**LISTED ENTRIES:**
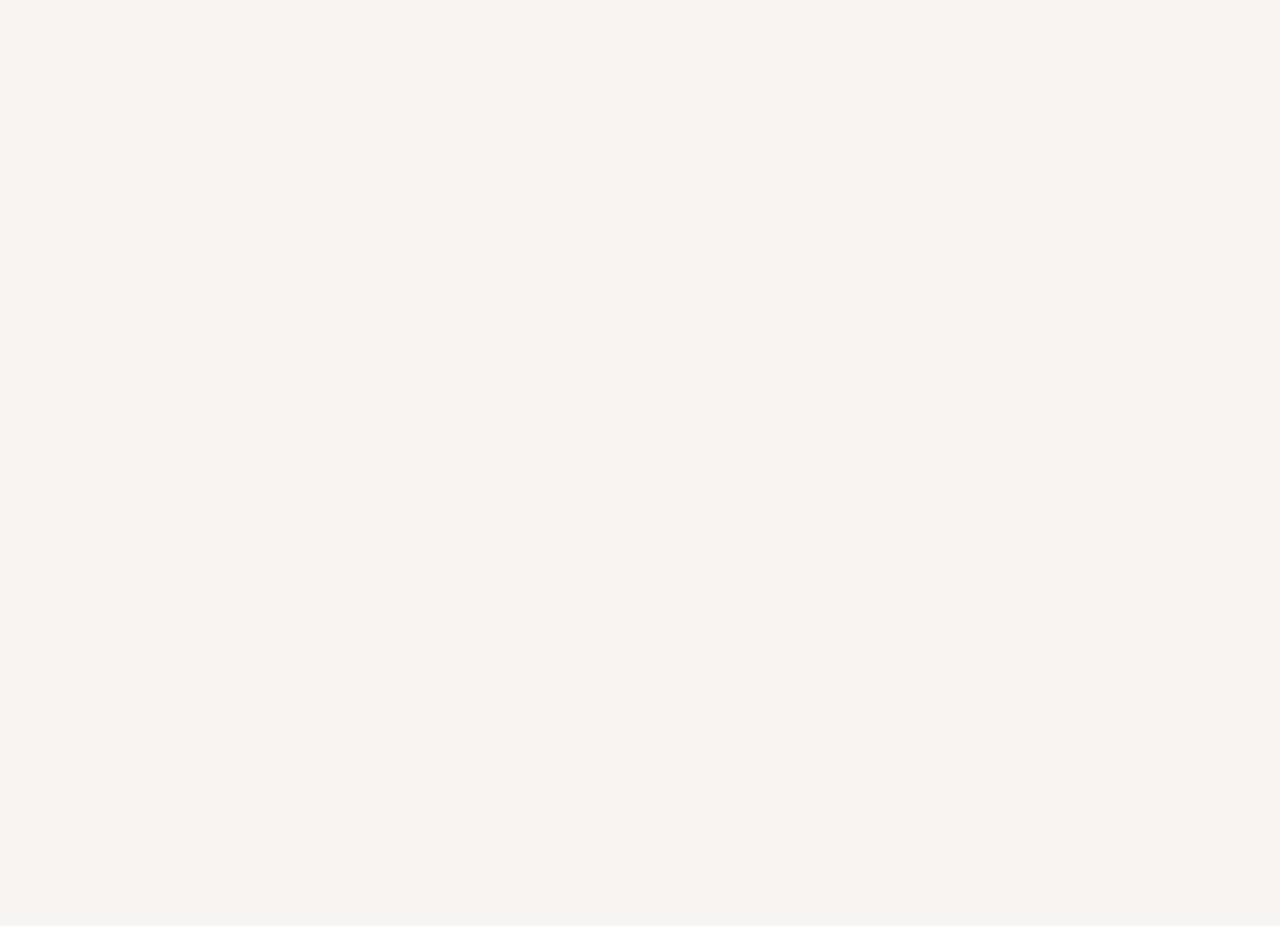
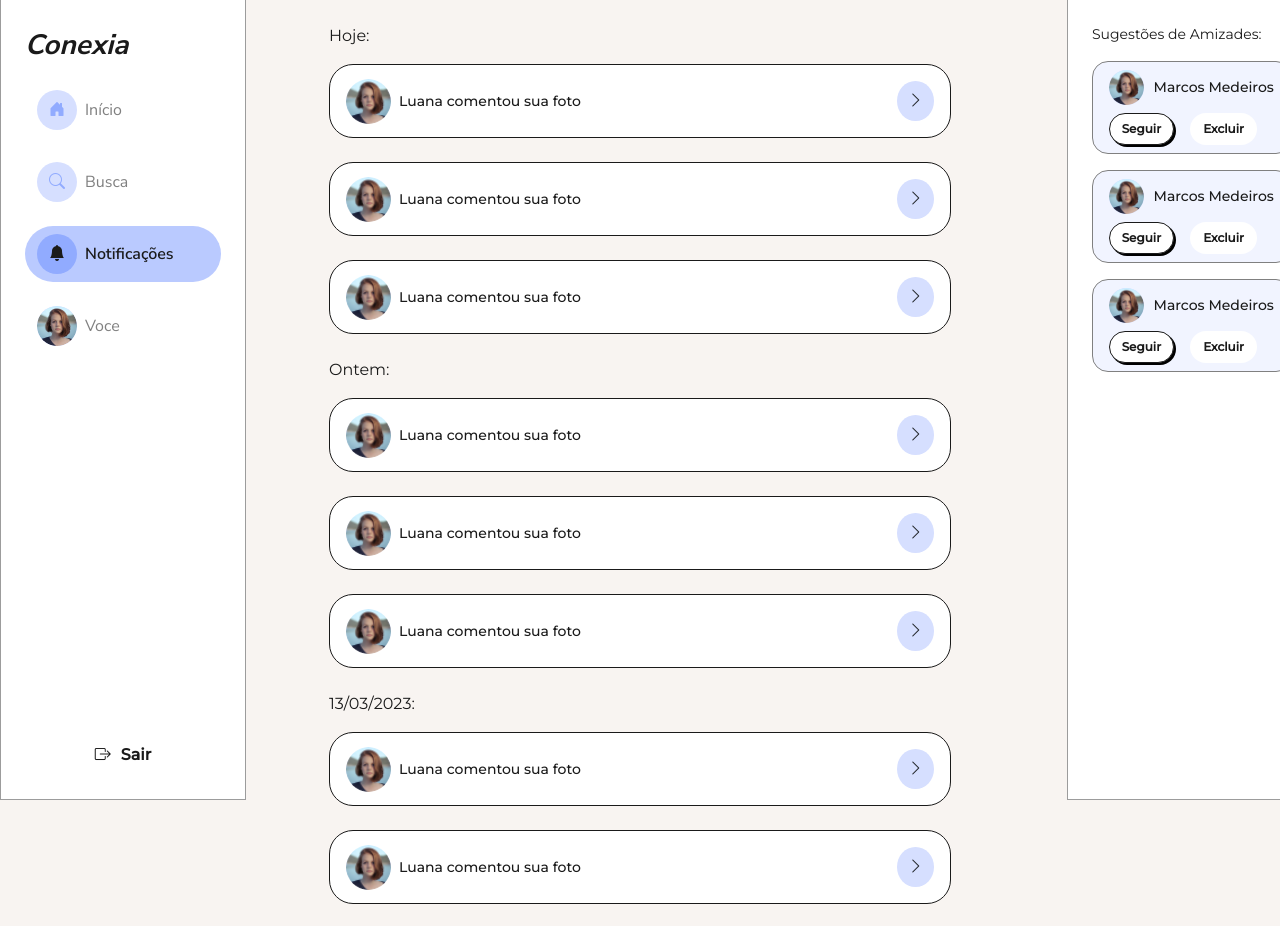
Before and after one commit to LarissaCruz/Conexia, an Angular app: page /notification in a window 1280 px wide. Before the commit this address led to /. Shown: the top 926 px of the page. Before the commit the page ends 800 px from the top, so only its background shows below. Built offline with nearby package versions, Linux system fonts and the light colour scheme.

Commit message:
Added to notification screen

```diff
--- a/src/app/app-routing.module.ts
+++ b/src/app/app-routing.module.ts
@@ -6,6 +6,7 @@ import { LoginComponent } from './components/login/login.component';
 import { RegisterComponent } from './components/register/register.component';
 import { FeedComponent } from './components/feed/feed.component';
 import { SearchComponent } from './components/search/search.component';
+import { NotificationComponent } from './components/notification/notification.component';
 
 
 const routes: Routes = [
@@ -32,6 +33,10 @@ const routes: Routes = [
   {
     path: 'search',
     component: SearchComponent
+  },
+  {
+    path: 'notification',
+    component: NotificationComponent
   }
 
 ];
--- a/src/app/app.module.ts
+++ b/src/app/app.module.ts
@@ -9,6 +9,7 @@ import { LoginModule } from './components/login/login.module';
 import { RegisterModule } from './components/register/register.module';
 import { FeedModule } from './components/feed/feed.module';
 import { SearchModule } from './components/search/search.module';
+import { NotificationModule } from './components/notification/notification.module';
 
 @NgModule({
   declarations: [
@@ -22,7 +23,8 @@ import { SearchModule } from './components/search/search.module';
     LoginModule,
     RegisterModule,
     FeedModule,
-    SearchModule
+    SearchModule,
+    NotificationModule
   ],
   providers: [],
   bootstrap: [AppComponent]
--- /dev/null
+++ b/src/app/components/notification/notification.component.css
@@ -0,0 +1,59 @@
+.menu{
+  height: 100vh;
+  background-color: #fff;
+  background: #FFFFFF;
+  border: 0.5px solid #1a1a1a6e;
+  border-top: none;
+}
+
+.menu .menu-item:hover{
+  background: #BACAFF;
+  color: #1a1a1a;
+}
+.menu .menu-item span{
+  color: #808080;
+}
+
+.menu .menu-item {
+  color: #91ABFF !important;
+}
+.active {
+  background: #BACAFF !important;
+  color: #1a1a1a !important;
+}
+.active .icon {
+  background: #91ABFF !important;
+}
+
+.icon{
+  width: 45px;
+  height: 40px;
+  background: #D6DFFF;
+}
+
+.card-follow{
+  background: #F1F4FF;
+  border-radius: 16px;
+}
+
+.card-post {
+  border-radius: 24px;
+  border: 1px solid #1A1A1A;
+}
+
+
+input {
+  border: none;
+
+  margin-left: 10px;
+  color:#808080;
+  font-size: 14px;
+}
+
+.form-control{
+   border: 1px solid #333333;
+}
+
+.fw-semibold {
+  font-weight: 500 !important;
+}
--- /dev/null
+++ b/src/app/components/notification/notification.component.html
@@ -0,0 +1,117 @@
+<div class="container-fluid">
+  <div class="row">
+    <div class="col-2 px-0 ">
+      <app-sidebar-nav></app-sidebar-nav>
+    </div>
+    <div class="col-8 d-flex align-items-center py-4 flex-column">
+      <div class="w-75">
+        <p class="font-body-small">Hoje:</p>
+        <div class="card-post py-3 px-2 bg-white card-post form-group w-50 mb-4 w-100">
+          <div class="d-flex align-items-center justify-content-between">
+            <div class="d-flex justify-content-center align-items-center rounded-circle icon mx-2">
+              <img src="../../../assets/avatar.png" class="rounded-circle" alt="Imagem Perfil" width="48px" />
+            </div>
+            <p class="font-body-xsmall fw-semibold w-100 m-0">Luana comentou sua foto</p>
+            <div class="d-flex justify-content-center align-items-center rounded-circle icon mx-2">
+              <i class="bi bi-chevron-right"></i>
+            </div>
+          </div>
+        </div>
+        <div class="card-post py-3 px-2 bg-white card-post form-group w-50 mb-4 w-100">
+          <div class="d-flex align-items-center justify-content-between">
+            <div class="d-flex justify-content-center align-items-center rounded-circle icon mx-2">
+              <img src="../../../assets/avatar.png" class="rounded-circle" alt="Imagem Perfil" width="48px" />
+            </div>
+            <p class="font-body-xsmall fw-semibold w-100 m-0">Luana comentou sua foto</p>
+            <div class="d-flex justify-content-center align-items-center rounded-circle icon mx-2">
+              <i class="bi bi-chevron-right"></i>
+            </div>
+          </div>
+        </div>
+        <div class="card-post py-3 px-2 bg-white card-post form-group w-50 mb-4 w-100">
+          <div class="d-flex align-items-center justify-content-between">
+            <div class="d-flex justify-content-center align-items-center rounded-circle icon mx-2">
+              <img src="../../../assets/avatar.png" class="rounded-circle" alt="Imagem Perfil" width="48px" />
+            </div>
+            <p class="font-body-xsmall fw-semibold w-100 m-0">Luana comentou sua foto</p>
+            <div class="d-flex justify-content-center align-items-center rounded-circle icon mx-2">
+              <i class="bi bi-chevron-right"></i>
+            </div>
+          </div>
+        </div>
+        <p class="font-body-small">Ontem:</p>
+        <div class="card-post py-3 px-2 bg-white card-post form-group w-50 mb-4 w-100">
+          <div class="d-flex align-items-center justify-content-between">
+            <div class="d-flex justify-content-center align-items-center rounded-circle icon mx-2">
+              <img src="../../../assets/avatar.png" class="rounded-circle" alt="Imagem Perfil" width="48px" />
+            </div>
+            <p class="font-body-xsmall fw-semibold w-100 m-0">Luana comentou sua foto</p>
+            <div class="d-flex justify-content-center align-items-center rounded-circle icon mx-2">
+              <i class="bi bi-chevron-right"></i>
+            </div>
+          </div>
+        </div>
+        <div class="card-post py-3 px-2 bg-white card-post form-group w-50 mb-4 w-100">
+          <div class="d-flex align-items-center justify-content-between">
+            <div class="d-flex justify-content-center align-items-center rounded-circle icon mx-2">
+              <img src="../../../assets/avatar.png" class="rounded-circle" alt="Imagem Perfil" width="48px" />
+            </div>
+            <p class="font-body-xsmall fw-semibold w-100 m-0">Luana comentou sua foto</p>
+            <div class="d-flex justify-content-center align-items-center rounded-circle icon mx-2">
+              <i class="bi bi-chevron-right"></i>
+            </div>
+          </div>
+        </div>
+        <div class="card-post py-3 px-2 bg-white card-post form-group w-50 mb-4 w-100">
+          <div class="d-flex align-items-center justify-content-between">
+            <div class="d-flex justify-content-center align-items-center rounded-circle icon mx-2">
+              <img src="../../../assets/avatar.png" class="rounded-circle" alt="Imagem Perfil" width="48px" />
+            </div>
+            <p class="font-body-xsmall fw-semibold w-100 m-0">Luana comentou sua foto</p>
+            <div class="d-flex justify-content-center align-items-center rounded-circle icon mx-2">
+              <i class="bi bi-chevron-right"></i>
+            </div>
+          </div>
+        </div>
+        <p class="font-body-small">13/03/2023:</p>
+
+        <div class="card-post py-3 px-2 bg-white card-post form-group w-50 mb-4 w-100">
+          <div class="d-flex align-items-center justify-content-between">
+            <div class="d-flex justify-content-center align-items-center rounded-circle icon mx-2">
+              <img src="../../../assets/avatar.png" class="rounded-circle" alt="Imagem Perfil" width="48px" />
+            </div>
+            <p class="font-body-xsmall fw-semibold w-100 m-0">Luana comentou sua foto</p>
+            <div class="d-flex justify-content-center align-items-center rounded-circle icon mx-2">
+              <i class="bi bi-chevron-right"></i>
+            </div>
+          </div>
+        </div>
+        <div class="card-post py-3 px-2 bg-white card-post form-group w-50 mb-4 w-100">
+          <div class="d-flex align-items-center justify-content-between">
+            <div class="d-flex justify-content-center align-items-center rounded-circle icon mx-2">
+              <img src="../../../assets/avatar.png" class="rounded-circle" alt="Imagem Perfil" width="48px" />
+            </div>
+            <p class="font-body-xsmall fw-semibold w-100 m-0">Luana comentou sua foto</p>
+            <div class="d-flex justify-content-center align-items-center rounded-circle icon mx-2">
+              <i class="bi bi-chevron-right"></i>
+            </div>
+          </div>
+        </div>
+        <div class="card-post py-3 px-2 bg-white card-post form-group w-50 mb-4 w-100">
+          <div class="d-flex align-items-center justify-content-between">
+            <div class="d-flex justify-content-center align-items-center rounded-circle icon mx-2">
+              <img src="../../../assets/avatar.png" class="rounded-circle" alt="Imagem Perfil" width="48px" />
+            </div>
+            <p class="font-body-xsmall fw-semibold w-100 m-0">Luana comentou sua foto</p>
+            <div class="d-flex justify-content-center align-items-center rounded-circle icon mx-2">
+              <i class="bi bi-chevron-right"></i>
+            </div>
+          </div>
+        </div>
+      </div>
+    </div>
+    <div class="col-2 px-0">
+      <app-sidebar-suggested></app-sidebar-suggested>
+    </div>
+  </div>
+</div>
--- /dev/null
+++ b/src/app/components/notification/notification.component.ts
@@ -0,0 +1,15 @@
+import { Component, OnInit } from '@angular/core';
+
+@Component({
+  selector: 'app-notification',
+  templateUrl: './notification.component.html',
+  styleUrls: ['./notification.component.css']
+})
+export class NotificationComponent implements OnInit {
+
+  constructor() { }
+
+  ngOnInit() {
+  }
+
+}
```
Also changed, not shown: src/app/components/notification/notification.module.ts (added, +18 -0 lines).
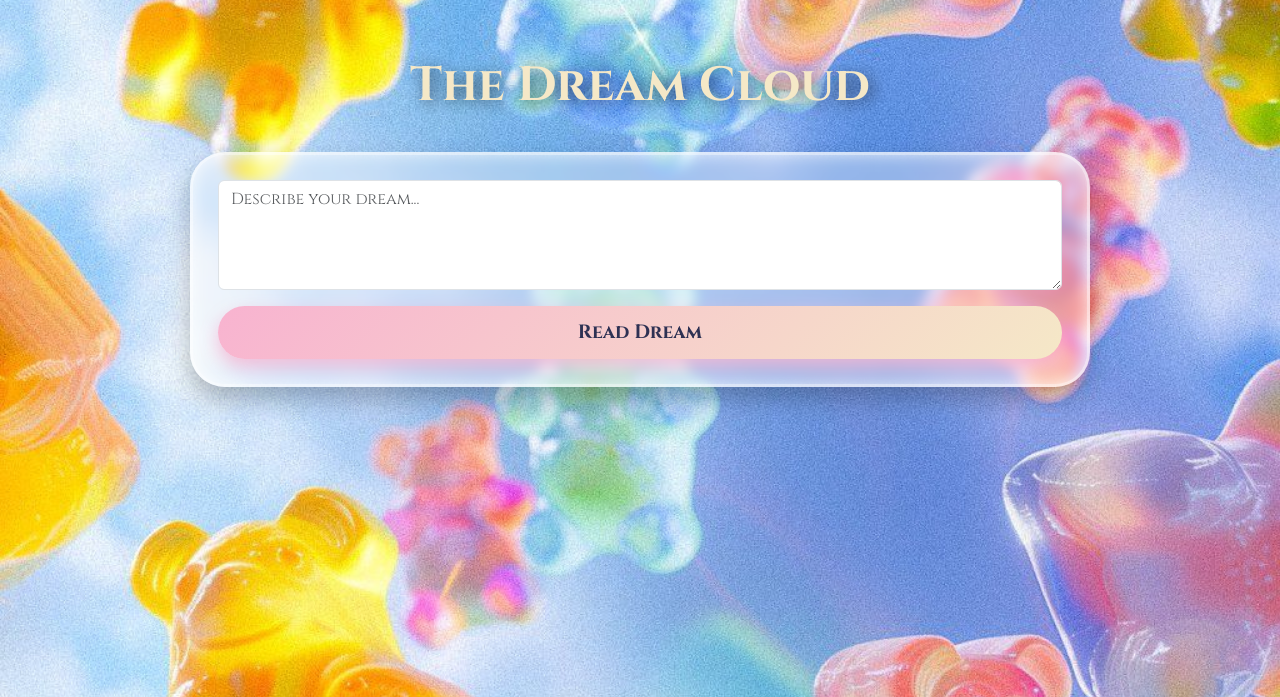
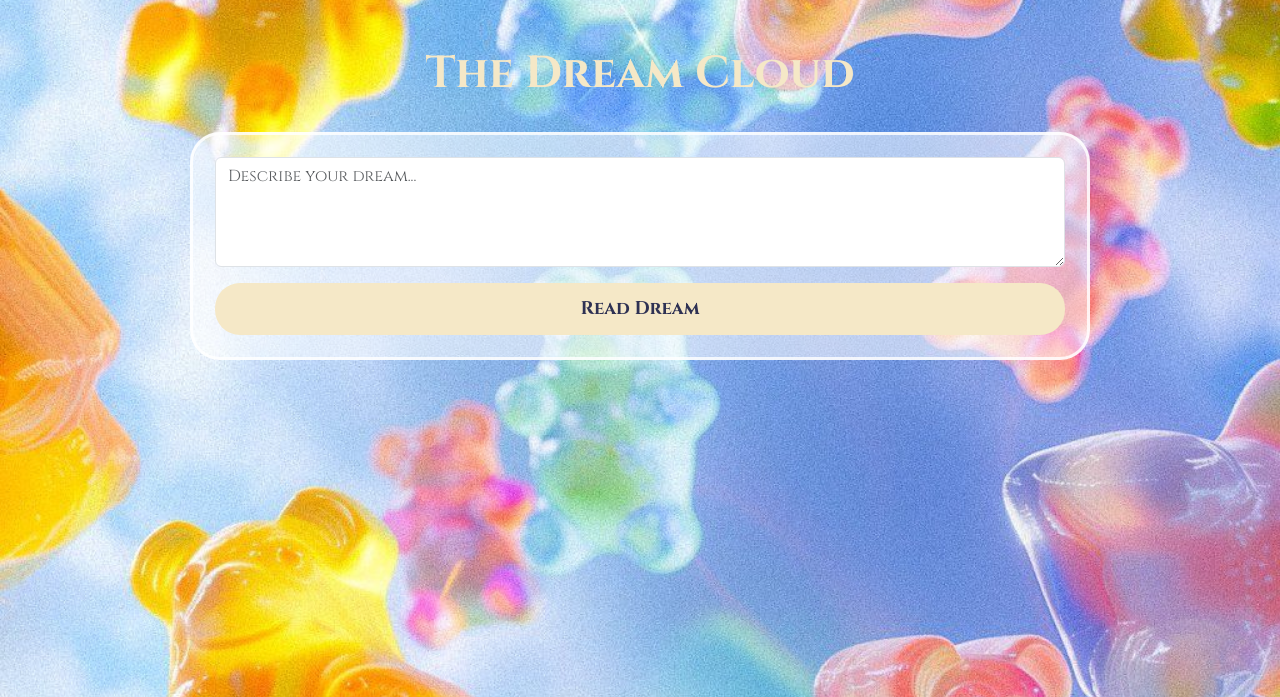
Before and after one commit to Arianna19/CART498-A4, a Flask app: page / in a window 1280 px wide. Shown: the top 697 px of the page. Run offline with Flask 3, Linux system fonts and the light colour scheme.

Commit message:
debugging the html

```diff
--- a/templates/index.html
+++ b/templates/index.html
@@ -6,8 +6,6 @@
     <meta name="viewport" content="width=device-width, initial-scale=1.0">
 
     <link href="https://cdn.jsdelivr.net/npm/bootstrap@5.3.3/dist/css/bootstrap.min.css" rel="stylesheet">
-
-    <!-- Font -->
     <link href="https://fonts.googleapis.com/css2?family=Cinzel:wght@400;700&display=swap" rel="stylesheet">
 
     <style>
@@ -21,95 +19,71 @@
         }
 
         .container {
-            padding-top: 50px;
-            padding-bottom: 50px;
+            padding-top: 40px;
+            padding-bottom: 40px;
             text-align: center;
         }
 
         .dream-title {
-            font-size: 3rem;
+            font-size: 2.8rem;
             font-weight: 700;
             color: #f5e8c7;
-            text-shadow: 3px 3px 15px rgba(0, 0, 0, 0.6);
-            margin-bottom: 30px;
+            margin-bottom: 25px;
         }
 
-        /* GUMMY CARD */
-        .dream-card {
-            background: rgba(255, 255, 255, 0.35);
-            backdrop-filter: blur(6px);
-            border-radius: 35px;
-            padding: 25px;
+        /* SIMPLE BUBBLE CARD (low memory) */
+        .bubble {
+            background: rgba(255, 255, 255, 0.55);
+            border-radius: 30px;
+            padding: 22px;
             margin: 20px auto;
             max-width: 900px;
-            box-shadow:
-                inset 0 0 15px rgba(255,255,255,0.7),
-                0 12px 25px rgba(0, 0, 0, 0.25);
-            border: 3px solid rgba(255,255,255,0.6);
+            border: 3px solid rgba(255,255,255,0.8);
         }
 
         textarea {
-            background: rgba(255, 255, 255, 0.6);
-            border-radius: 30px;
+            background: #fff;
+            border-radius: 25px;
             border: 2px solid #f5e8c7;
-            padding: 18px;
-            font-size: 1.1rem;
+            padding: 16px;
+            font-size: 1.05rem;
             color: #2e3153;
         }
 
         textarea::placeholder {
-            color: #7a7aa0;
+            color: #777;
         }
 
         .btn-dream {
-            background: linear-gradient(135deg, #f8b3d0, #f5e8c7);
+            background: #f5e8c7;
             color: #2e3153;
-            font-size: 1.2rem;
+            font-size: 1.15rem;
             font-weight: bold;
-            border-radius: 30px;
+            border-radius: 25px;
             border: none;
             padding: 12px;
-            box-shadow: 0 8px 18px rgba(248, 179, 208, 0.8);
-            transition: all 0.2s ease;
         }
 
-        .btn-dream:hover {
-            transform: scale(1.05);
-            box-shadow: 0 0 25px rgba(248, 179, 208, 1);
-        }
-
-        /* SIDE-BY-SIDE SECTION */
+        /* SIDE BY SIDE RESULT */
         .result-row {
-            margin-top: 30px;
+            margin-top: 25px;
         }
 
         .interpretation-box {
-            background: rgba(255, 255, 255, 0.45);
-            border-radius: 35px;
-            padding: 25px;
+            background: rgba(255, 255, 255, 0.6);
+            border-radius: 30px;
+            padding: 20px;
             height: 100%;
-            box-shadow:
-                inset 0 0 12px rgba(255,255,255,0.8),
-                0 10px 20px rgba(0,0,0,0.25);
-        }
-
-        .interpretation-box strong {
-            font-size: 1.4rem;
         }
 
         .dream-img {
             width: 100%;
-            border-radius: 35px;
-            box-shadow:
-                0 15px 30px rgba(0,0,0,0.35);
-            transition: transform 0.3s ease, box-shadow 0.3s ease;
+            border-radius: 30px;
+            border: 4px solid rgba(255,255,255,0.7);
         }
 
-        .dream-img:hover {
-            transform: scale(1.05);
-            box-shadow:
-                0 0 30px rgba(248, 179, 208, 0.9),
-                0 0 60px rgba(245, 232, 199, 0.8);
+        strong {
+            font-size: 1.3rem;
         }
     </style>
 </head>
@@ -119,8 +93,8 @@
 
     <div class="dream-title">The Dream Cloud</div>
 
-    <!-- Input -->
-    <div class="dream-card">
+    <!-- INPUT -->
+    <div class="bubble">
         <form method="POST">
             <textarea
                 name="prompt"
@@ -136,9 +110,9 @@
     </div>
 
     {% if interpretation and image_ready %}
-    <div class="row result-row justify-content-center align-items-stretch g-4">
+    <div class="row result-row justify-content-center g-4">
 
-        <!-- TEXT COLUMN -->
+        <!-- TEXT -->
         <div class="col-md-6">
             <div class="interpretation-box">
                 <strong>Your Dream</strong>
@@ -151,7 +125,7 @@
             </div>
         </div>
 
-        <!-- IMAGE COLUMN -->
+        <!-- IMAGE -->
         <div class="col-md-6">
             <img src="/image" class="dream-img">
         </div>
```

**TASK PROMPT:**
Scan the lines above for "important", then copy every one that has it.

**TASK SOLUTION:**
+  color: #91ABFF !important;
+  background: #BACAFF !important;
+  color: #1a1a1a !important;
+  background: #91ABFF !important;
+  font-weight: 500 !important;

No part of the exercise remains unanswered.